• Scroll down to see what other bloggers are up to and link to your own finishes.
• Please include the October button in your blog post. Copy the code in the text box below and paste it somewhere in the post you link for this month's finishes. The button is a link to this specific post, so that other bloggers can find their way over and link up too. If you'd like a button for your sidebar, the code is at the bottom of this post.

• Each time you link up a finished project, you're entered to win the October giveaway, a $20 gift certificate from The Fat Quarter Shop!

• Thank you to The Fat Quarter Shop for sponsoring our giveaway!

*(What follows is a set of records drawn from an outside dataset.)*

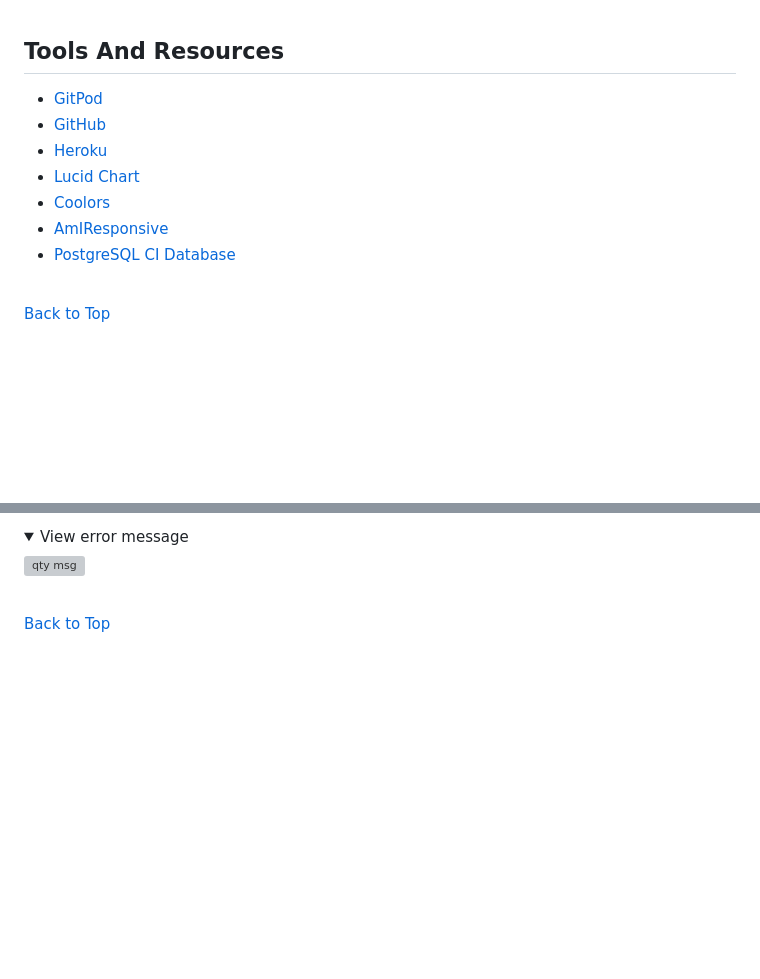
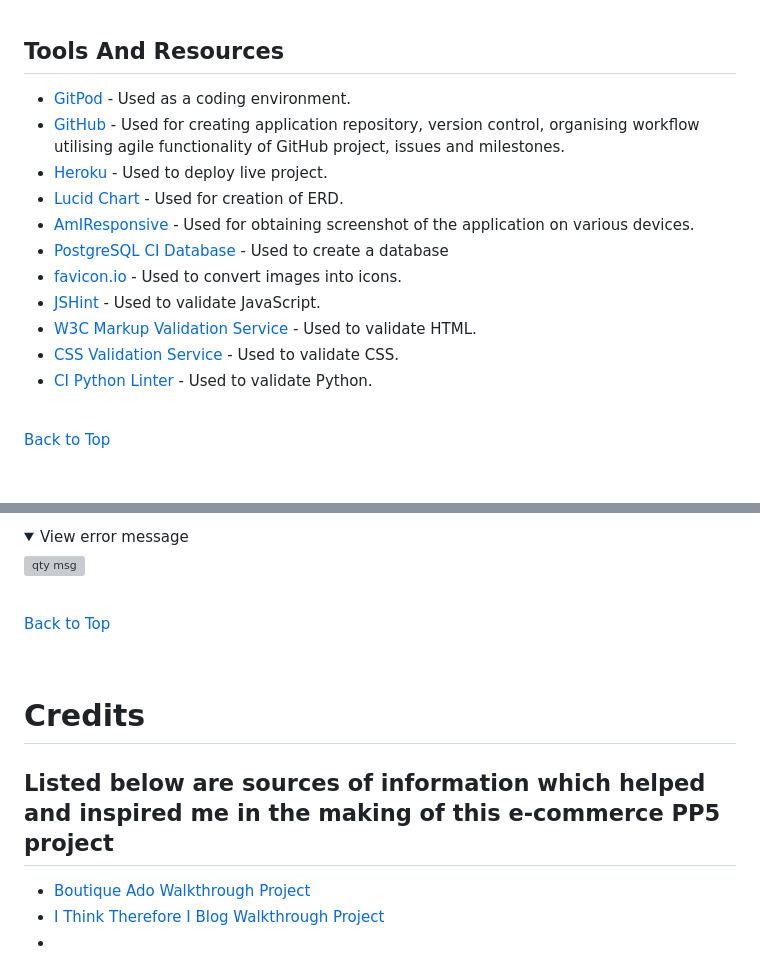
Before and after one commit to Marchopkins96/-Performance-Footwear, a Markdown page: README.md, 2 parts joined by grey strips. Drawn GitHub-style; folded sections open; blank space fills up the shorter version; grey boxes are pictures that could not be loaded.

Commit message:
Update tools and resources

```diff
--- a/README.md
+++ b/README.md
@@ -954,13 +954,17 @@ The robots.txt file was created using this guide [https://www.conductor.com/acad
 <br>
 
 ## Tools And Resources
-* [GitPod](https://www.gitpod.io/)
-* [GitHub](https://github.com/)
-* [Heroku](https://heroku.com)
-* [Lucid Chart](https://www.lucidchart.com/)
-* [Coolors](https://coolors.co/)
-* [AmIResponsive](https://ui.dev/amiresponsive)
-* [PostgreSQL CI Database](https://dbs.ci-dbs.net/)
+* [GitPod](https://www.gitpod.io/) - Used as a coding environment.
+* [GitHub](https://github.com/) - Used for creating application repository, version control, organising workflow utilising agile functionality of GitHub project, issues and milestones.
+* [Heroku](https://heroku.com) - Used to deploy live project.
+* [Lucid Chart](https://www.lucidchart.com/) - Used for creation of ERD.
+* [AmIResponsive](https://ui.dev/amiresponsive) - Used for obtaining screenshot of the application on various devices.
+* [PostgreSQL CI Database](https://dbs.ci-dbs.net/) - Used to create a database
+* [favicon.io](https://favicon.io/) - Used to convert images into icons.
+* [JSHint](https://jshint.com/) - Used to validate JavaScript.
+* [W3C Markup Validation Service](https://validator.w3.org/) - Used to validate HTML.
+* [CSS Validation Service](https://jigsaw.w3.org/css-validator/) - Used to validate CSS.
+* [CI Python Linter](https://pep8ci.herokuapp.com/#) - Used to validate Python.
 
 <br>
 
@@ -1030,3 +1034,11 @@ Erros that i encounterd while creating this website and the fixes put in place t
 [Back to Top](#table-of-contents)
 
 <br>
+
+# Credits
+
+## Listed below are sources of information which helped and inspired me in the making of this e-commerce PP5 project
+
+- [Boutique Ado Walkthrough Project](https://learn.codeinstitute.net/courses/course-v1:CodeInstitute+EA101+2021_T1/courseware/eb05f06e62c64ac89823cc956fcd8191/3adff2bf4a78469db72c5330b1afa836/)
+- [I Think Therefore I Blog Walkthrough Project](https://learn.codeinstitute.net/courses/course-v1:CodeInstitute+FSD101_WTS+2023_Q3/courseware/56a2da0940b4411d8a38c2b093a22c60/4565659a34d648b8b8edd063c3182180/)
+-
```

The Fine Print {which might be boring but you really should read}:
• Your project must be completed during the month you are linking to.
• Projects must include stitching of some sort. For example: appliqué, crochet, cross-stitch, embroidery, knitting, practical sewing {garment construction, bags, curtains, etc.}, quilting.
• Projects must be completely finished. As in done, finito, nothing more to add, ready to use/display/give away.
• You can pick something new to do, but projects do not have to be started during the month. If you pick up a UFO, Ph.D, WIP and finish it during the month, it counts.
• Finishes must be completed during this month, but you have until noon MST on the 1st of the next month to link your post.
• Post about your finish and then link your specific post {instructions here} above. Links to your blog and not the individual post about your finished project will be deleted.
• Have more than one finish this month? Great! Post about each finish individually and then link the specific posts up separately. Each finish, and therefore each link you add, counts as one entry for this month's giveaway.
• If you've already posted about a finish for this month, there's no need to do a separate post. Just add the button to that post and link up.
• Please copy and paste the code below to include this month's button somewhere in the post {not your sidebar} you link up for this month.
October Finishes

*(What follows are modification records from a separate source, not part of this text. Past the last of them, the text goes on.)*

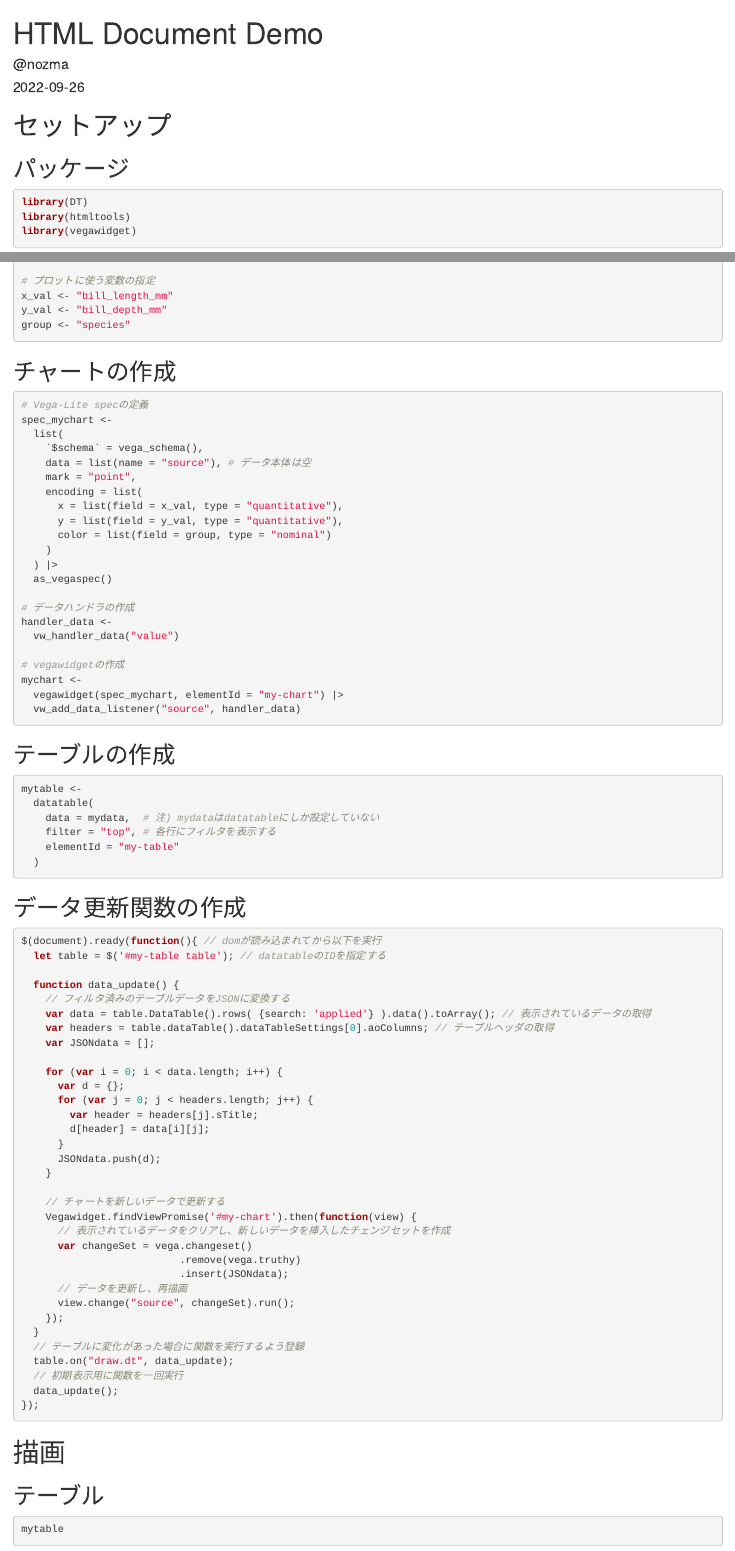
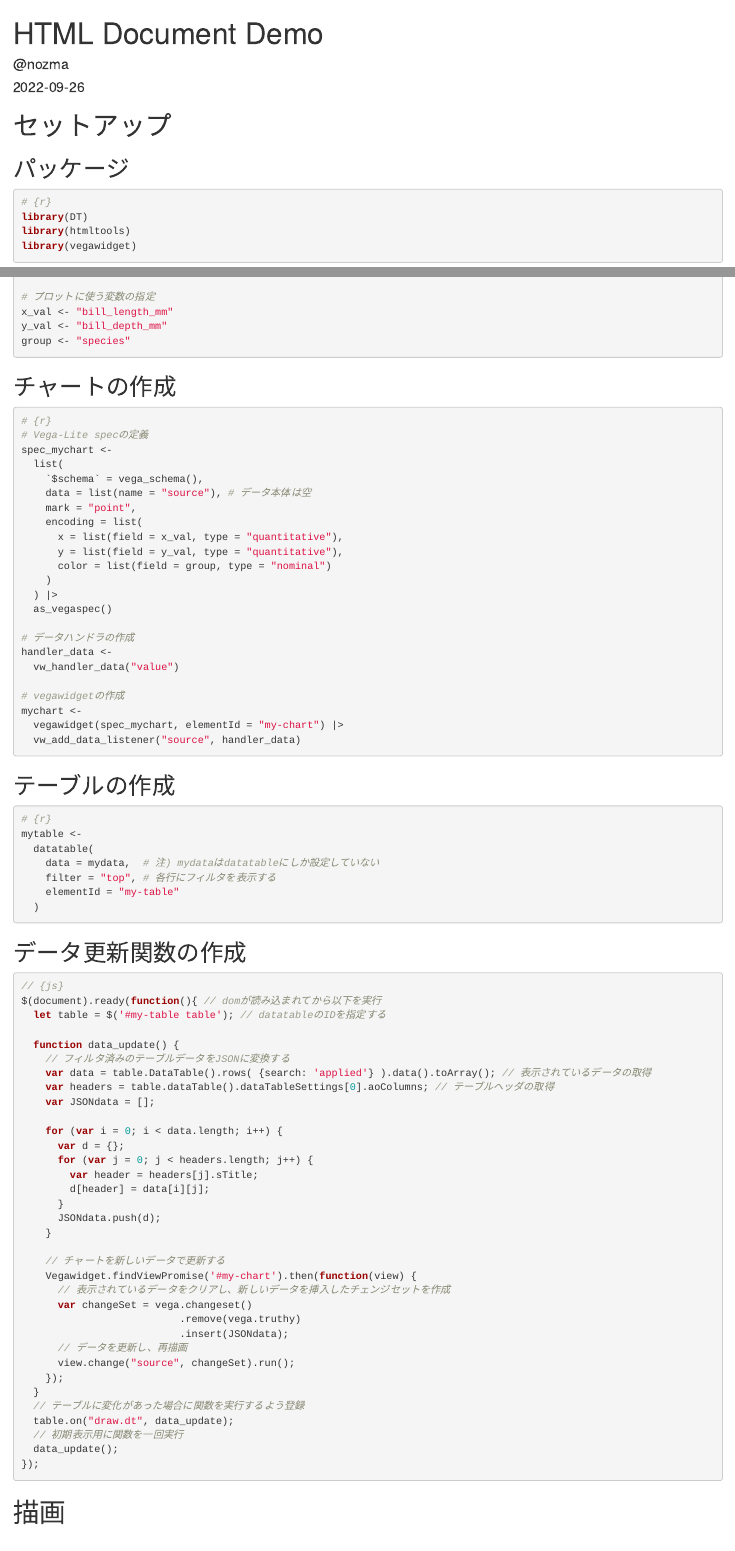
Before and after one commit to nozma/datatables_with_vega, an R Markdown document (html_document.Rmd): the page in a window 1100 px wide, from its top, and a second part further down, joined at a grey line. The pictures show the output file html_document.html that the author committed with the source, opened offline; folded parts are opened.

Commit message:
add comment.

````diff
--- a/html_document.Rmd
+++ b/html_document.Rmd
@@ -10,6 +10,7 @@
 ## パッケージ
 
 ```{r}
+# {r}
 library(DT)
 library(htmltools)
 library(vegawidget)
@@ -29,6 +31,7 @@
 ## チャートの作成
 
 ```{r}
+# {r}
 # Vega-Lite specの定義
 spec_mychart <-
   list(
@@ -56,6 +59,7 @@
 ## テーブルの作成
 
 ```{r}
+# {r}
 mytable <-
   datatable(
     data = mydata,  # 注) mydataはdatatableにしか設定していない
@@ -67,6 +71,7 @@
 ## データ更新関数の作成
 
 ```{js}
+// {js}
 $(document).ready(function(){ // domが読み込まれてから以下を実行
   let table = $('#my-table table'); // datatableのIDを指定する
 
````
Also changed, not shown: html_document.html, html_document.Rmd (1 more changed lines).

• Don't have a blog? You can link from your flickr account. Just post a picture, include a little note about your finish and a link back here {code included below} in the description. Then join the linky party.

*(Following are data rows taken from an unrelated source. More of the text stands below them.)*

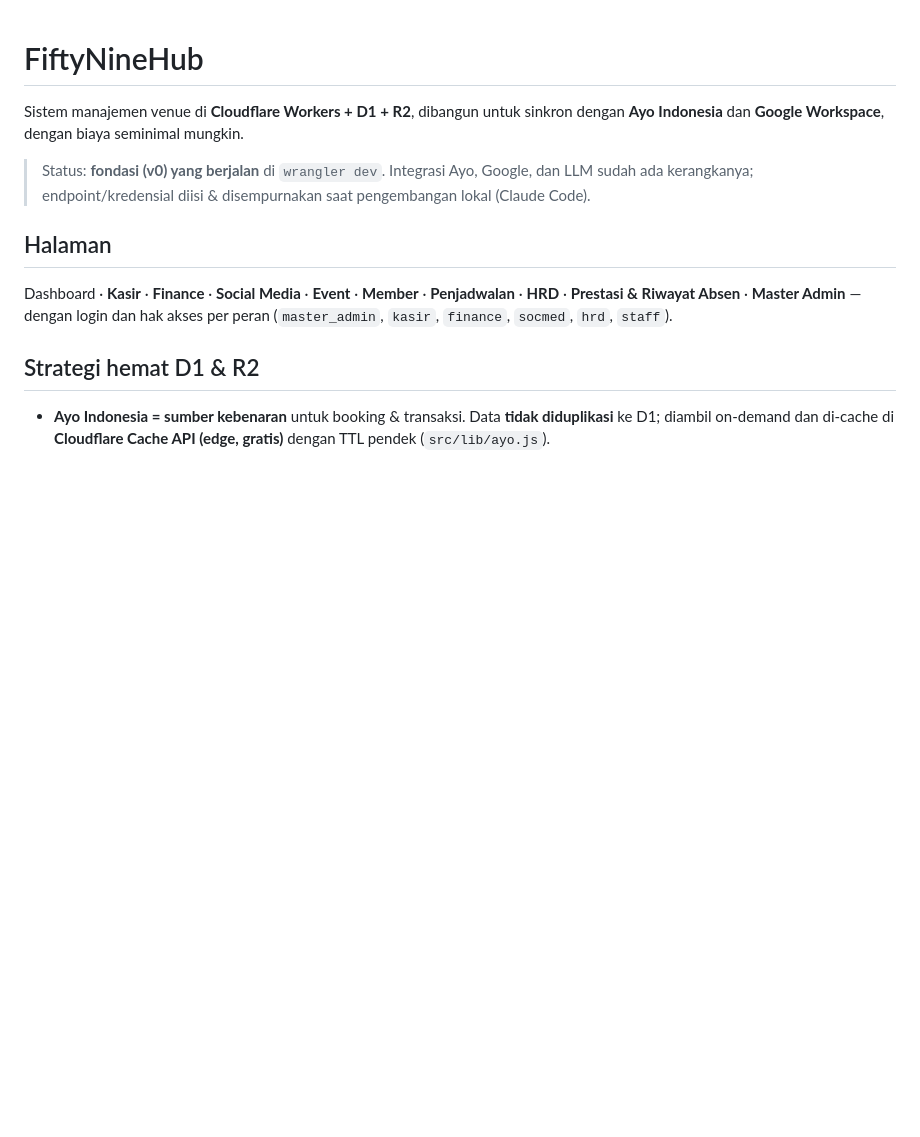
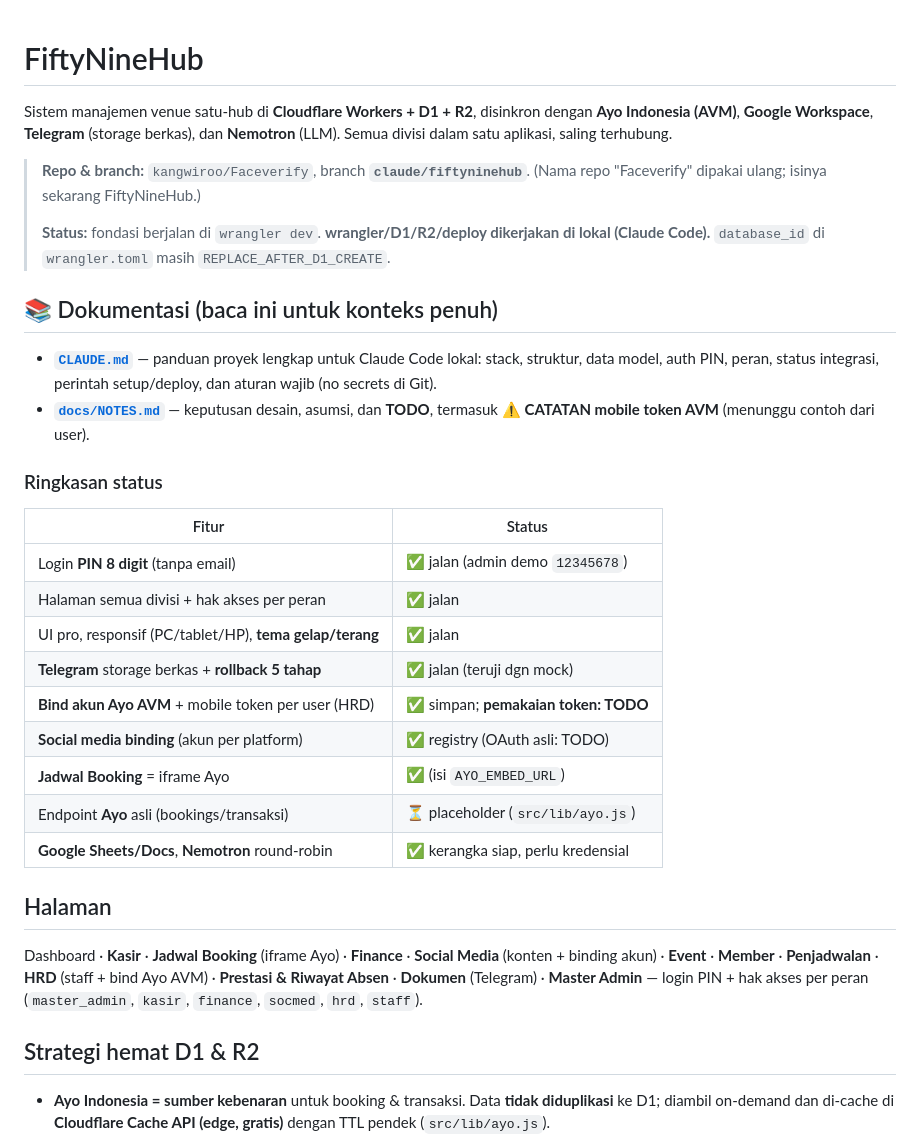
Before and after one commit to kangwiroo/Faceverify, a Markdown page: README.md, the part around the change. GitHub-like rendering; blank space fills up the shorter version.

Commit message:
README: link CLAUDE.md & NOTES, add status summary and current scope
Point the README at CLAUDE.md and docs/NOTES.md, add a feature-status
table (PIN login, Telegram storage with 5-step rollback, Ayo AVM
binding, socmed binding, booking iframe, pending Ayo endpoints), and
update the pages/branch info so the repo is self-explanatory for local
Claude Code.

Co-Authored-By: Claude Opus 4.8 <noreply@anthropic.com>
Claude-Session: https://claude.ai/code/session_013MukdUeo17Fg9axGsGgNrA

```diff
--- a/README.md
+++ b/README.md
@@ -1,18 +1,44 @@
 # FiftyNineHub
 
-Sistem manajemen venue di **Cloudflare Workers + D1 + R2**, dibangun untuk
-sinkron dengan **Ayo Indonesia** dan **Google Workspace**, dengan biaya
-seminimal mungkin.
+Sistem manajemen venue satu-hub di **Cloudflare Workers + D1 + R2**, disinkron
+dengan **Ayo Indonesia (AVM)**, **Google Workspace**, **Telegram** (storage
+berkas), dan **Nemotron** (LLM). Semua divisi dalam satu aplikasi, saling terhubung.
 
-> Status: **fondasi (v0) yang berjalan** di `wrangler dev`. Integrasi Ayo,
-> Google, dan LLM sudah ada kerangkanya; endpoint/kredensial diisi & disempurnakan
-> saat pengembangan lokal (Claude Code).
+> **Repo & branch:** `kangwiroo/Faceverify`, branch **`claude/fiftyninehub`**.
+> (Nama repo "Faceverify" dipakai ulang; isinya sekarang FiftyNineHub.)
+>
+> **Status:** fondasi berjalan di `wrangler dev`. **wrangler/D1/R2/deploy
+> dikerjakan di lokal (Claude Code).** `database_id` di `wrangler.toml` masih
+> `REPLACE_AFTER_D1_CREATE`.
+
+## 📚 Dokumentasi (baca ini untuk konteks penuh)
+
+- **[`CLAUDE.md`](CLAUDE.md)** — panduan proyek lengkap untuk Claude Code lokal:
+  stack, struktur, data model, auth PIN, peran, status integrasi, perintah
+  setup/deploy, dan aturan wajib (no secrets di Git).
+- **[`docs/NOTES.md`](docs/NOTES.md)** — keputusan desain, asumsi, dan **TODO**,
+  termasuk **⚠️ CATATAN mobile token AVM** (menunggu contoh dari user).
+
+### Ringkasan status
+
+| Fitur | Status |
+|---|---|
+| Login **PIN 8 digit** (tanpa email) | ✅ jalan (admin demo `12345678`) |
+| Halaman semua divisi + hak akses per peran | ✅ jalan |
+| UI pro, responsif (PC/tablet/HP), **tema gelap/terang** | ✅ jalan |
+| **Telegram** storage berkas + **rollback 5 tahap** | ✅ jalan (teruji dgn mock) |
+| **Bind akun Ayo AVM** + mobile token per user (HRD) | ✅ simpan; **pemakaian token: TODO** |
+| **Social media binding** (akun per platform) | ✅ registry (OAuth asli: TODO) |
+| **Jadwal Booking** = iframe Ayo | ✅ (isi `AYO_EMBED_URL`) |
+| Endpoint **Ayo** asli (bookings/transaksi) | ⏳ placeholder (`src/lib/ayo.js`) |
+| **Google Sheets/Docs**, **Nemotron** round-robin | ✅ kerangka siap, perlu kredensial |
 
 ## Halaman
 
-Dashboard · **Kasir** · **Finance** · **Social Media** · **Event** ·
-**Member** · **Penjadwalan** · **HRD** · **Prestasi & Riwayat Absen** ·
-**Master Admin** — dengan login dan hak akses per peran
+Dashboard · **Kasir** · **Jadwal Booking** (iframe Ayo) · **Finance** ·
+**Social Media** (konten + binding akun) · **Event** · **Member** ·
+**Penjadwalan** · **HRD** (staff + bind Ayo AVM) · **Prestasi & Riwayat Absen** ·
+**Dokumen** (Telegram) · **Master Admin** — login PIN + hak akses per peran
 (`master_admin`, `kasir`, `finance`, `socmed`, `hrd`, `staff`).
 
 ## Strategi hemat D1 & R2
```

• Want a button for your sidebar? Copy and paste the code below into an HTML gadget for your sidebar. This button is a link to the main A Stitch In Time Linky Party page, which always has the current month's finishes and links to all previous linky parties.
A Stitch In Time Linky Party

• Make sure to visit a few of the other links and leave them some love {ie, a comment}. A good rule of thumb is to visit two links for every one you include.
• Winner of the sponsored giveaway will be drawn randomly from among the links and announced by 8:00 pm MST on the 3rd of the following month.
• Instructions for making an index page to your finishes can be found here.
• Kindly consider changing your comment settings to the pop-up window option for faster and easier commenting for visitors to your blog. Instructions can be found here.